(PROBLEM DETAILS)
Pick out the lines below that include the string "form".

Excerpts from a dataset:
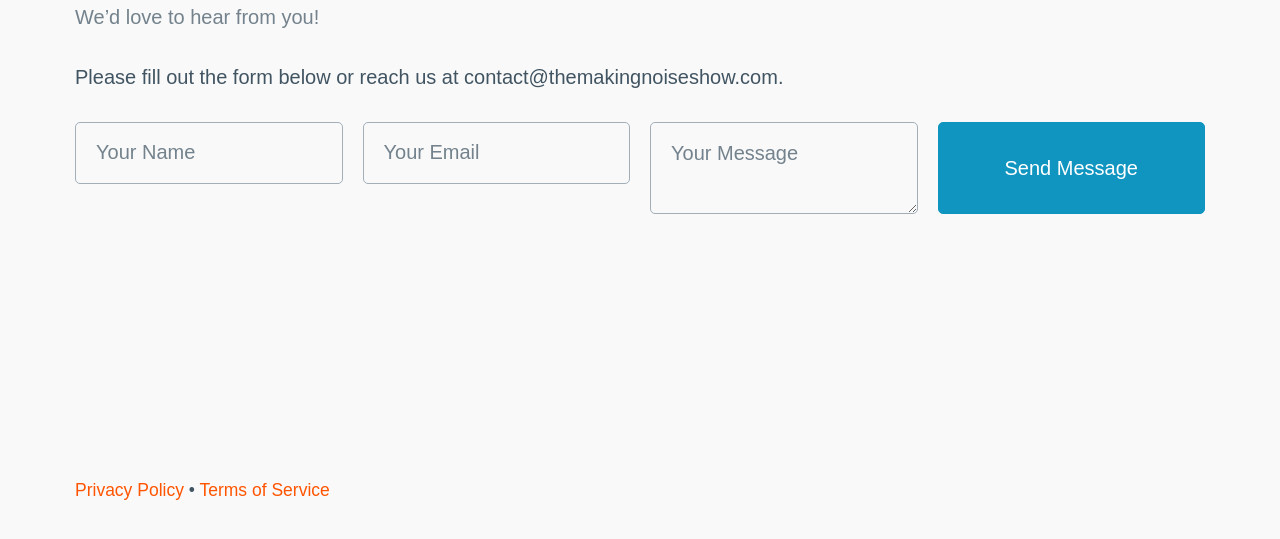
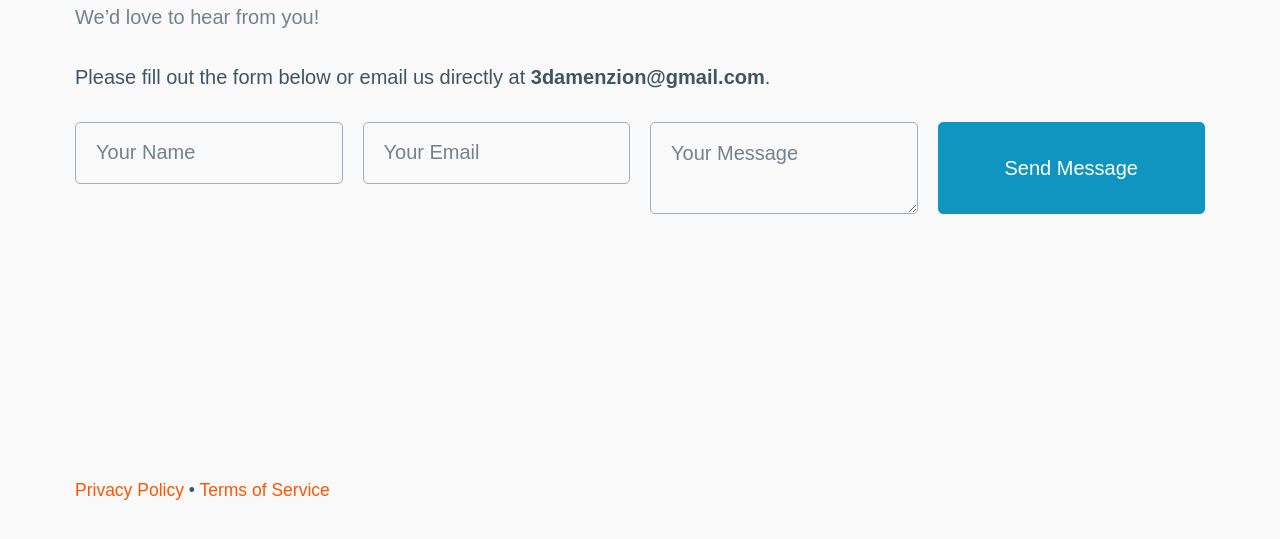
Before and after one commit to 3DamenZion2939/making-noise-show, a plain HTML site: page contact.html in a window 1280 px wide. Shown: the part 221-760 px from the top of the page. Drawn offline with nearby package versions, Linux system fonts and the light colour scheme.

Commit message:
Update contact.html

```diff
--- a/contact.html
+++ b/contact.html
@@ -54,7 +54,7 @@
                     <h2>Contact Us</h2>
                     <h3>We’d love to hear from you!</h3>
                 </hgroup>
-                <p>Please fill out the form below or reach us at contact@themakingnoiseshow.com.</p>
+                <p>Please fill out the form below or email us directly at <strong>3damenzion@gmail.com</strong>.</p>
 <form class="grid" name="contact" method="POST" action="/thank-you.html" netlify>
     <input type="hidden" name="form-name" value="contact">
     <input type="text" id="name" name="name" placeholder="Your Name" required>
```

(ANSWER SECTION)
-                <p>Please fill out the form below or reach us at contact@themakingnoiseshow.com.</p>
+                <p>Please fill out the form below or email us directly at <strong>3damenzion@gmail.com</strong>.</p>
 <form class="grid" name="contact" method="POST" action="/thank-you.html" netlify>
     <input type="hidden" name="form-name" value="contact">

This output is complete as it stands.